TASK STATEMENT - Your answer should consist of each line below that includes the word "changed".

STORED DATA Block Start

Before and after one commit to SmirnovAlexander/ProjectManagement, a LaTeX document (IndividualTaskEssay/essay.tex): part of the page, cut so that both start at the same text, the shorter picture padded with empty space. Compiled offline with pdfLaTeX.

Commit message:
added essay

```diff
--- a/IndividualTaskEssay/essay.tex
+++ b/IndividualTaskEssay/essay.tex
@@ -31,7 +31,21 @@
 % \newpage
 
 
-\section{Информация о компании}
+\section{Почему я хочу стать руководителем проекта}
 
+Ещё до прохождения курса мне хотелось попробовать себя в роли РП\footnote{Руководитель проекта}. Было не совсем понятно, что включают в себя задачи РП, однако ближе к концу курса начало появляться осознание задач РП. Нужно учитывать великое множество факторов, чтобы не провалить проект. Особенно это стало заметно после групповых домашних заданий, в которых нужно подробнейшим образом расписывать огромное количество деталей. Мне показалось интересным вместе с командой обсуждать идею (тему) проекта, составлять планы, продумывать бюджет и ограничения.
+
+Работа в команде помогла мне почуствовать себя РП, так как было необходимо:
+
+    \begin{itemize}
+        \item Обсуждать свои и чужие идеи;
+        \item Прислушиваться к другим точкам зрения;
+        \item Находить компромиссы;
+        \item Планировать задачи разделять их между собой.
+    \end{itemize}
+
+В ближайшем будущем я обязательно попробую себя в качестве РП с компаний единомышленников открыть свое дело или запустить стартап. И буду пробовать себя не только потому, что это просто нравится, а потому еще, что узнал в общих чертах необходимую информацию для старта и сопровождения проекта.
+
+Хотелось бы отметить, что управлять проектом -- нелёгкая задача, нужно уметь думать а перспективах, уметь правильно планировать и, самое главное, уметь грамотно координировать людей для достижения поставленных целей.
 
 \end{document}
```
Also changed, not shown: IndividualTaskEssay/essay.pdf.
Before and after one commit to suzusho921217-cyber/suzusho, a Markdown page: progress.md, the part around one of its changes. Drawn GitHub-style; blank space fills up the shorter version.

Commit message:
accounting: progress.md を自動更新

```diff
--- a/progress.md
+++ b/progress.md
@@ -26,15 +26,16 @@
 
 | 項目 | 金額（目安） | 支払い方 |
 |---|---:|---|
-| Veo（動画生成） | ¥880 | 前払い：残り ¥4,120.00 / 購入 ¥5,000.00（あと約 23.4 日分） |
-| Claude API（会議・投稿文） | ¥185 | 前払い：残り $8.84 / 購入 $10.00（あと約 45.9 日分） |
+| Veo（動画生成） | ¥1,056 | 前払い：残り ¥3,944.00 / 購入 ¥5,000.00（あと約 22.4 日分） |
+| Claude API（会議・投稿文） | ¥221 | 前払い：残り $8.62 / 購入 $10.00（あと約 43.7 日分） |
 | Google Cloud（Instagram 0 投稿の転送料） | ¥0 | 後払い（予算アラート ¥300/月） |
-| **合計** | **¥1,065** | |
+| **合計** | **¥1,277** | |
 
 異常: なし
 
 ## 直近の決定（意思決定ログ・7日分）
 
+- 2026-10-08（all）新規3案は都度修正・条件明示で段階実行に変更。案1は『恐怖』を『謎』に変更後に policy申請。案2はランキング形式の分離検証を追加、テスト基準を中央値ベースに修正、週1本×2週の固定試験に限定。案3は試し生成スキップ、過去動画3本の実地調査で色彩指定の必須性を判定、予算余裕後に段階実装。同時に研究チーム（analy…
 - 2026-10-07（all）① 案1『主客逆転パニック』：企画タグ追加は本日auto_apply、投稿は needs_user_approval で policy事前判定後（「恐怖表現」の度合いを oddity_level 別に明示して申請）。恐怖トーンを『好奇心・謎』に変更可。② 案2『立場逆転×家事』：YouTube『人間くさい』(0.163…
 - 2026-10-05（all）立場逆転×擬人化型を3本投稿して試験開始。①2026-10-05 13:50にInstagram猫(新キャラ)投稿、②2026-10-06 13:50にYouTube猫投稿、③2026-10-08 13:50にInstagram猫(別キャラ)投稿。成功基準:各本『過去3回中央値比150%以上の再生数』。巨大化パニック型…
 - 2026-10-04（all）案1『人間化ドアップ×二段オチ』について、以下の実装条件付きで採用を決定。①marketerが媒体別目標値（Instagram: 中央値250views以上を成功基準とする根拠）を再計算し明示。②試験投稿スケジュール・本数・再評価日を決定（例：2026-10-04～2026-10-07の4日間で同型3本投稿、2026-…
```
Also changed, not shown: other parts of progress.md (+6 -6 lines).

STORED DATA Block End

EXERCISE RESPONSE -
Also changed, not shown: IndividualTaskEssay/essay.pdf.
Also changed, not shown: other parts of progress.md (+6 -6 lines).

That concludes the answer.